The present invention relates to an apparatus and method for actuating a mud pulser telemetry system used during well-drilling or well logging operations. The present apparatus allows a pulser valve to be powered both in opening (e.g. to allow generally unrestricted flow) and in closing (e.g. to generally restrict flow,) and does not rely on a solenoid system.
The powered opening and closing of a windowed restrictor results in various functional and economic advantages, including the ability to clear debris from the restricted portion of the mud flowpath, and faster data rates due to elimination of inherent operating delays in the solenoid systems of previous tools, with the end result of providing a pulser driver which consumes a minimal amount of power (e.g. DC or AC electricity) while providing more force with which to drive the windowed restrictor in each direction. Therefore, the pulser remains functional at a comprehensive range of downhole drilling conditions.
Furthermore, in the embodiment shown in the Figures, the present device is designed to have several independent, interconnected housings, and employs a double seal between the oil compartment and the drilling mud, which simplifies assembly and repair of the tool. The assembly/disassembly is simplified to reduce repair turnaround time by using modular components.
Additionally, the use of a brushless motor, electric load sensors, and control circuitry in a powered-both-directions valve system allows for self-calibration of the tool and self-diagnosis and error correction unavailable in other systems.

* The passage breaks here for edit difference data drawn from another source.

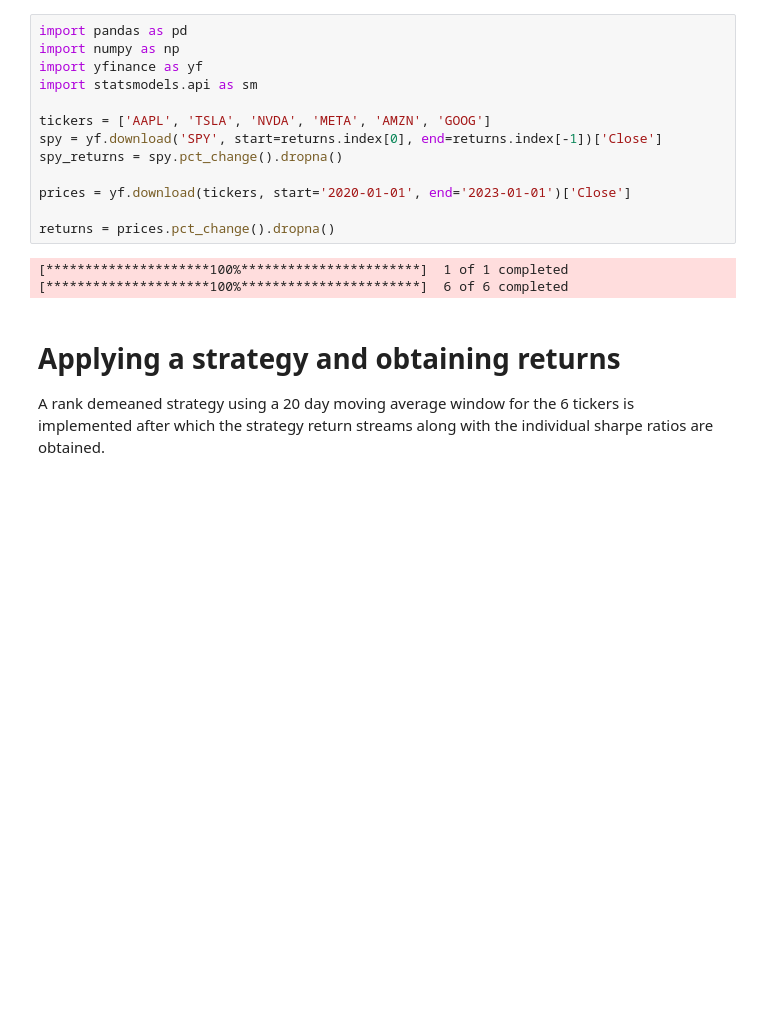
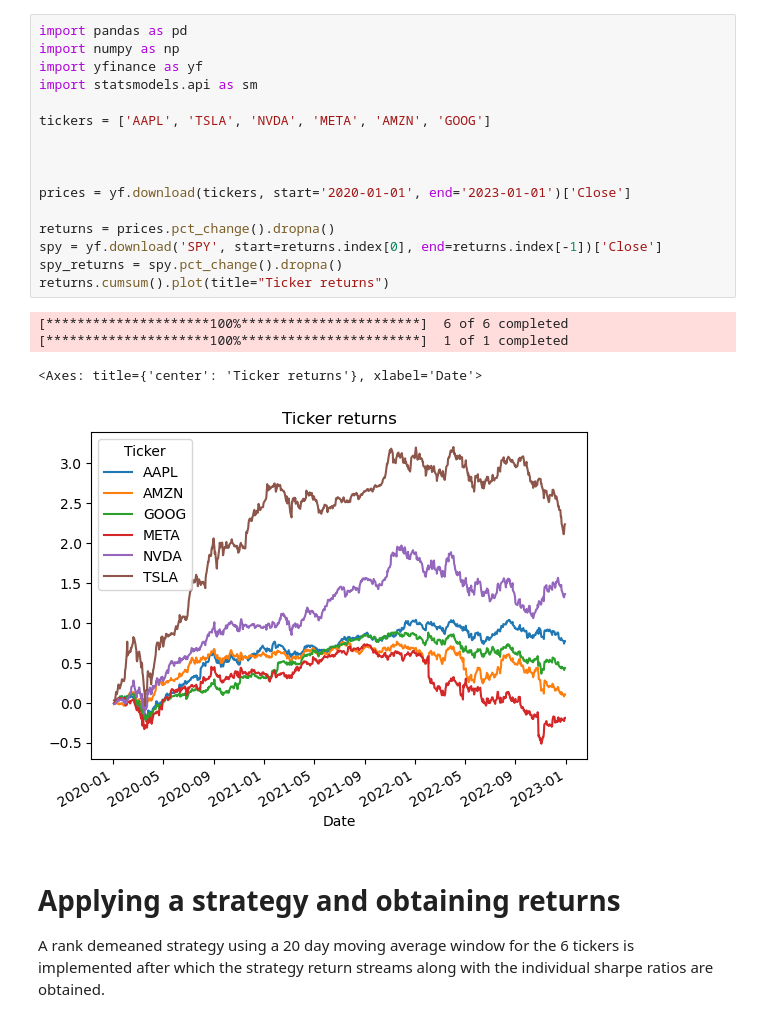
Before and after one commit to anikpunchi/Quant-Strategies, a Jupyter notebook: Combined weighted strategies/Weighted_strategies.ipynb, the cells around one changed output. Saved outputs shown, nothing was run; the diff lists cells and outputs as text; blank space fills up the shorter version.

```diff
--- a/Combined weighted strategies/Weighted_strategies.ipynb
+++ b/Combined weighted strategies/Weighted_strategies.ipynb
@@ -1,19 +1,24 @@
 # %%
 import pandas as pd
 import numpy as np
 import yfinance as yf
 import statsmodels.api as sm
 
 tickers = ['AAPL', 'TSLA', 'NVDA', 'META', 'AMZN', 'GOOG']
-spy = yf.download('SPY', start=returns.index[0], end=returns.index[-1])['Close']
-spy_returns = spy.pct_change().dropna()
+
+
 
 prices = yf.download(tickers, start='2020-01-01', end='2023-01-01')['Close']
 
 returns = prices.pct_change().dropna()
+spy = yf.download('SPY', start=returns.index[0], end=returns.index[-1])['Close']
+spy_returns = spy.pct_change().dropna()
+returns.cumsum().plot(title="Ticker returns")
 # %% [output]
+[*********************100%***********************]  6 of 6 completed
 [*********************100%***********************]  1 of 1 completed
-[*********************100%***********************]  6 of 6 completed
+<Axes: title={'center': 'Ticker returns'}, xlabel='Date'>
+[figure, added]
 # %% [markdown]
 # Applying a strategy and obtaining returns
 A rank demeaned strategy using a 20 day moving average window for the 6 tickers is implemented after which the strategy return streams along with the individual sharpe ratios are obtained.
```
Also changed, not shown: parts of 2 cells of this notebook, 1 other file.
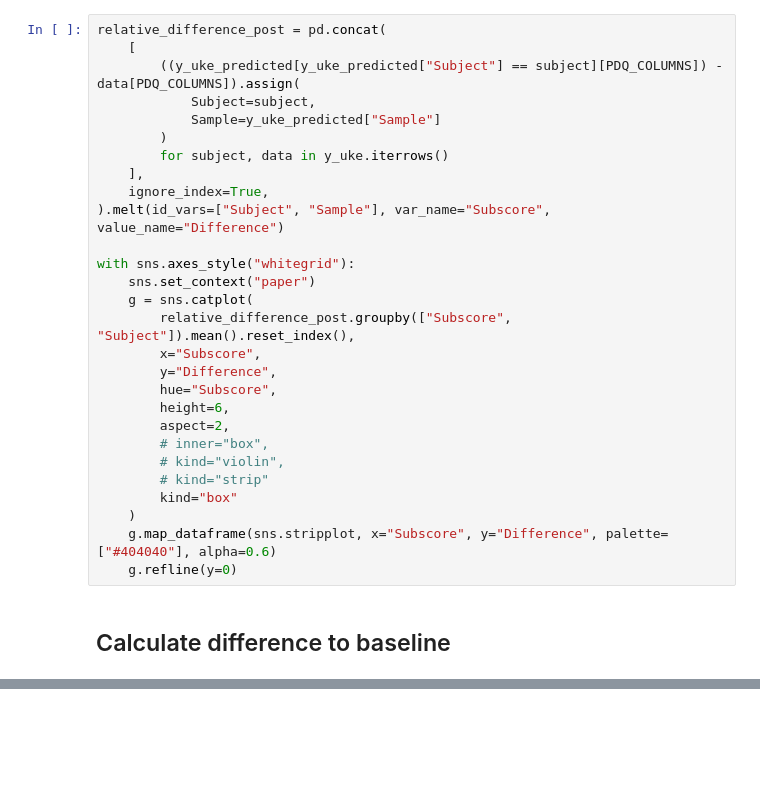
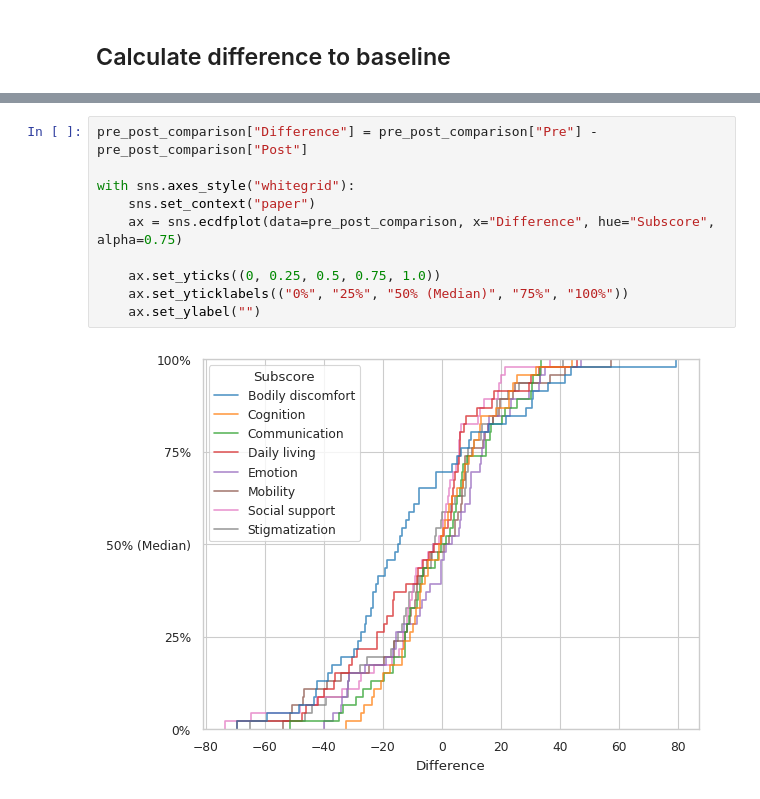
Before and after one commit to UKEIAM/de.uke.iam.parkinson.vae_longitudinal, a Jupyter notebook: conditional/model_differences.ipynb, the cells around one changed output, grey strips where cells are left out. Drawn from its saved outputs; the diff is of its cells as text; blank space fills up the shorter version.

```diff
--- a/conditional/model_differences.ipynb
+++ b/conditional/model_differences.ipynb
@@ -266,31 +292,3 @@ with sns.axes_style("whitegrid"):
-# %%
-relative_difference_post = pd.concat(
-    [
-        ((y_uke_predicted[y_uke_predicted["Subject"] == subject][PDQ_COLUMNS]) - data[PDQ_COLUMNS]).assign(
-            Subject=subject,
-            Sample=y_uke_predicted["Sample"]
-        )
-        for subject, data in y_uke.iterrows()
-    ],
-    ignore_index=True,
-).melt(id_vars=["Subject", "Sample"], var_name="Subscore", value_name="Difference")
-
-with sns.axes_style("whitegrid"):
-    sns.set_context("paper")
-    g = sns.catplot(
-        relative_difference_post.groupby(["Subscore", "Subject"]).mean().reset_index(),
-        x="Subscore",
-        y="Difference",
-        hue="Subscore",
-        height=6,
-        aspect=2,
-        # inner="box",
-        # kind="violin",
-        # kind="strip"
-        kind="box"
-    )
-    g.map_dataframe(sns.stripplot, x="Subscore", y="Difference", palette=["#404040"], alpha=0.6)
-    g.refline(y=0)
 # %% [markdown]
 ## Calculate difference to baseline
 # %%
@@ -319,0 +305,12 @@ samples_constant_adjustment["improvement"] = (samples_constant_adjustment["obser
+# %%
+pre_post_comparison["Difference"] = pre_post_comparison["Pre"] - pre_post_comparison["Post"]
+
+with sns.axes_style("whitegrid"):
+    sns.set_context("paper")
+    ax = sns.ecdfplot(data=pre_post_comparison, x="Difference", hue="Subscore", alpha=0.75)
+
+    ax.set_yticks((0, 0.25, 0.5, 0.75, 1.0))
+    ax.set_yticklabels(("0%", "25%", "50% (Median)", "75%", "100%"))
+    ax.set_ylabel("")
+# %% [output]
+[figure, added]
```
Also changed, not shown: parts of 11 cells of this notebook.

Communication of information to the well surface is accomplished by encoded signals, which are translated to produce pressure changes in the downward flow of the pressurized drilling mud. It is recognized that although the drilling fluid is generally referred to as mud, other drilling fluids are also suitable for use with the present invention, as is well known in the art.
With reference to the Figures, the rotary pulser 10 of the present invention generally includes a plurality of serially interconnected housings 20, 30, 40, 50, 60, 70, and 80, an electrical connector 90, and a controller 100 for controlling the operation of the rotary pulser 10.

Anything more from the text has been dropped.